Each week, we offer a roundup of the best literary events in the city. All events are free and open to the public, unless otherwise noted. Want to submit an upcoming event for consideration? Go here.
Michael Chabon (Telegraph Avenue)
Tuesday, September 11, 7:30 pm, at City Arts & Lectures, Herbst Theatre (401 Van Ness Ave.)
Wednesday, September 12, 7 pm, at Diesel Bookstore (5433 College Ave., Oakland).
Berkeley-based Chabon, who last plumbed Alaska in The Yiddish Policemen's Union, goes more local in his latest novel, the story of a pair of Oakland couples (one black, one white). The women run a successful midwifery business, while their husbands co-own a used vinyl emporium, but when a wealthy former NFL player attempts to open his own record shop on their block and an illegitimate son emerges (and becomes the object of affection for the other couple's son), their world will be turned upside down. Tickets for Chabon's appearance at City Arts and Lectures are $22-27; his Diesel appearance is free, and he'll also be appearing later in the fall at Book Passage in Corte Madera and Kepler's Books in Menlo Park.
Raina Telgemeier (Drama), Doug Tennapel (Cardboard), and James Burks (Bird and Squirrel on the Run)
Monday, September 10, 6:30 pm, at Books Inc. Laurel Village (3515 California St.)

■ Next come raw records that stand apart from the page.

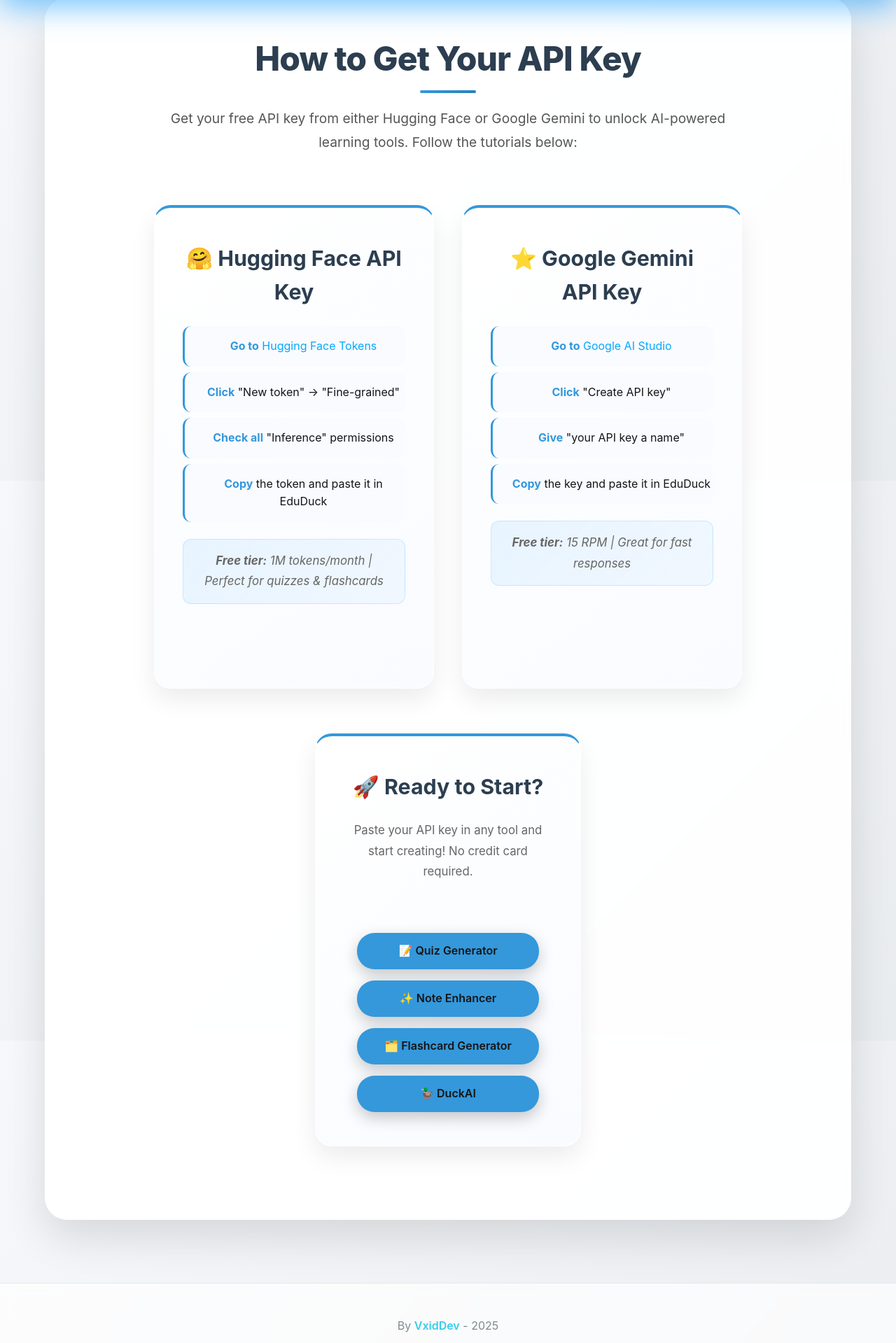
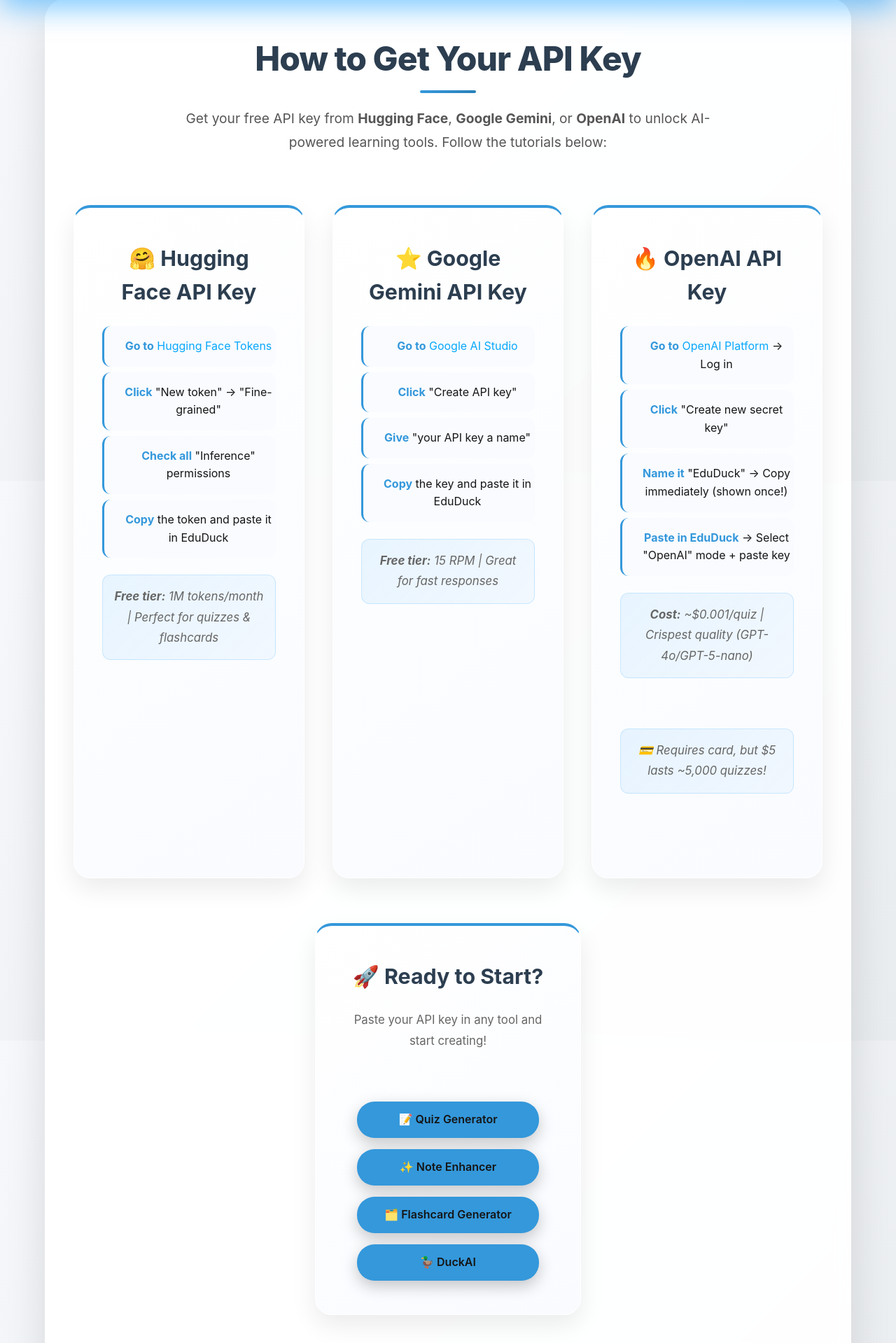
Before and after one commit to VxidDev/eduDuck, a Flask app: page /keyAccess in a window 1280 px wide. Shown: the part 113-2032 px from the top of the page at 70% size. Run offline with Flask 3, Linux system fonts and the light colour scheme; parts of the project's set-up code (start-up, migrations or seed data) failed here and were passed over.

Commit message:
Updated README.md and added tutorial on getting OpenAI key.

```diff
--- a/templates/DuckAI.html
+++ b/templates/DuckAI.html
@@ -36,6 +36,7 @@
         <select id="apiMode" class="select">
             <option value="Hugging Face">Hugging Face</option>
             <option value="Gemini">Gemini</option>
+            <option value="OpenAI">OpenAI</option>
         </select>
 
         <textarea class="apiKey textInput slimmest" placeholder="Enter your Hugging Face API key here!" style="align-items: center; text-align: center;"></textarea>
--- a/templates/keyAccess.html
+++ b/templates/keyAccess.html
@@ -19,7 +19,7 @@
 
     <div class="main-content">
         <h2>How to Get Your API Key</h2>
-        <p>Get your free API key from either Hugging Face or Google Gemini to unlock AI-powered learning tools. Follow the tutorials below:</p>
+        <p>Get your free API key from <strong>Hugging Face</strong>, <strong>Google Gemini</strong>, or <strong>OpenAI</strong> to unlock AI-powered learning tools. Follow the tutorials below:</p>
 
         <div class="features">
             <div class="feature-card">
@@ -43,14 +43,26 @@
                 </ol>
                 <p class="tutorial-note"><strong>Free tier:</strong> 15 RPM | Great for fast responses</p>
             </div>
+
+            <div class="feature-card">
+                <h3>🔥 OpenAI API Key</h3>
+                <ol class="tutorial-steps">
+                    <li><strong>Go to</strong> <a href="https://platform.openai.com/api-keys" target="_blank" style="animation: repoEffect 2s infinite reverse; text-decoration: none;">OpenAI Platform</a> → Log in</li>
+                    <li><strong>Click</strong> "Create new secret key"</li>
+                    <li><strong>Name it</strong> "EduDuck" → Copy immediately (shown once!)</li>
+                    <li><strong>Paste in EduDuck</strong> → Select "OpenAI" mode + paste key</li>
+                </ol>
+                <p class="tutorial-note"><strong>Cost:</strong> ~$0.001/quiz | Crispest quality (GPT-4o/GPT-5-nano)</p>
+                <p class="tutorial-note"><em>💳 Requires card, but $5 lasts ~5,000 quizzes!</em></p>
+            </div>
         </div>
 
         <div class="feature-card" style="max-width: 800px; margin: 3rem auto;">
             <h3>🚀 Ready to Start?</h3>
-            <p>Paste your API key in any tool and start creating! No credit card required.</p>
+            <p>Paste your API key in any tool and start creating!</p>
             <div style="display: flex; gap: 1rem; justify-content: center; flex-wrap: wrap; margin-top: 1.5rem;">
                 <a href="/quiz-generator" class="button" style="background: var(--accent); display: flex; align-items: center; justify-content: center; text-decoration: none;">📝 Quiz Generator</a>
-                <a href="/note-enhancer" class="button" class="button" style="background: var(--accent); display: flex; align-items: center; justify-content: center; text-decoration: none;">✨ Note Enhancer</a>
+                <a href="/note-enhancer" class="button" style="background: var(--accent); display: flex; align-items: center; justify-content: center; text-decoration: none;">✨ Note Enhancer</a>
                 <a href="/flashcard-generator" class="button" style="background: var(--accent); display: flex; align-items: center; justify-content: center; text-decoration: none;">🗂️ Flashcard Generator</a>
                 <a href="/duck-ai" class="button" style="background: var(--accent); display: flex; align-items: center; justify-content: center; text-decoration: none;">🦆 DuckAI</a>
             </div>
```
Also changed, not shown: README.md.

Graphic novels aren't just a medium for adult storytelling; they're becoming an increasingly popular way to reach children and young teenagers as well. Books Inc. is bringing together three top youth-oriented graphic novelists for a panel discussion on the art of storytelling. Telgemeier's latest is a teen-centric work about a middle-school troupe putting on a play, Tennapel's book explores what happens when two friends' cardboard golem comes to life, and Burks offers a zany buddy comedy about a nervous squirrel and an easygoing bird trying to escape the clutches of a murderous cat.

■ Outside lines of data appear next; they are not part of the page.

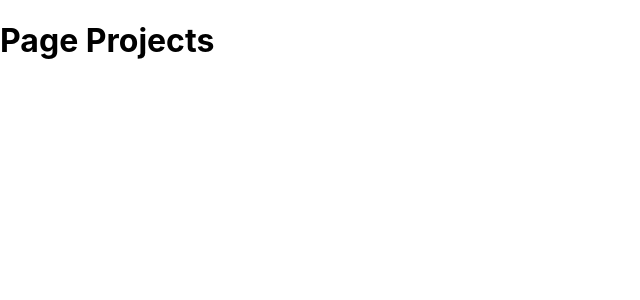
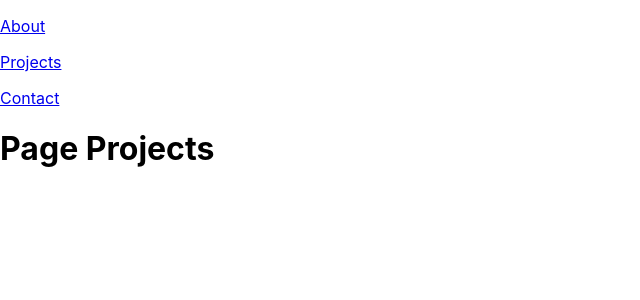
Before and after one commit to marianasaraiva/marianasaraiva.github.io, a React (Create React App) app: page /projects in a window 1280 px wide. Shown: the top 300 px of the page, without its empty margins (0-640 px from the left). Built offline with nearby package versions, Linux system fonts and the light colour scheme.

Commit message:
feat: add Header on pages

```diff
--- a/src/pages/About.js
+++ b/src/pages/About.js
@@ -1,8 +1,10 @@
 import React from 'react';
+import Header from '../components/Header';
 
 function About() {
   return (
     <div>
+      <Header />
       <h1>Page About</h1>
     </div>
   );
--- a/src/pages/Contact.js
+++ b/src/pages/Contact.js
@@ -1,8 +1,10 @@
 import React from 'react';
+import Header from '../components/Header';
 
 function Contact() {
   return (
     <div>
+      <Header />
       <h1>Page Contact</h1>
     </div>
   );
--- a/src/pages/Projects.js
+++ b/src/pages/Projects.js
@@ -1,8 +1,10 @@
 import React from 'react';
+import Header from '../components/Header';
 
 function Projects() {
   return (
     <div>
+      <Header />
       <h1>Page Projects</h1>
     </div>
   );
```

Seth Rosenfeld (Subversives: The FBI's War on Student Radicals and Reagan's Rise to Power)
Monday, September 10, 7:30 pm, at The Booksmith (1644 Haight St.)
The FBI spent over a million dollars trying to prevent the 250,000 pages of files on which this book is based from being released, but former Chronicle reporter Rosenfeld was able to come away with both the documents and the extraordinary story of how the agency interfered in the lives of three figures in 1960s Berkeley: former UC Berkeley president Clark Kerr, radical activist Mario Savio, and future President Ronald Reagan. The FBI's secret actions ultimately ignited protest at Berkeley and made the university a battleground in the political tumult of the late '60s.
Jonathan Kozol (Fire in the Ashes: 25 Years Among the Poorest Children in America)
Thursday, September 6, 12 pm, at Book Passage Corte Madera (51 Tamal Vista Blvd.)
Kozol (Savage Inequalities), a former teacher who's written a number of indictments of America's treatment of poor children and families, goes more personal in his latest work, which explores a small group of inner-city children he's studied over the past 25 years. While some fall victim to violence and drugs, others are able to rise above the difficult circumstances of their birth, leading Kozol to wonder what makes the difference for children in overcoming poverty. This is a ticketed event; the $60 admission includes lunch, Kozol's talk, and a copy of the book.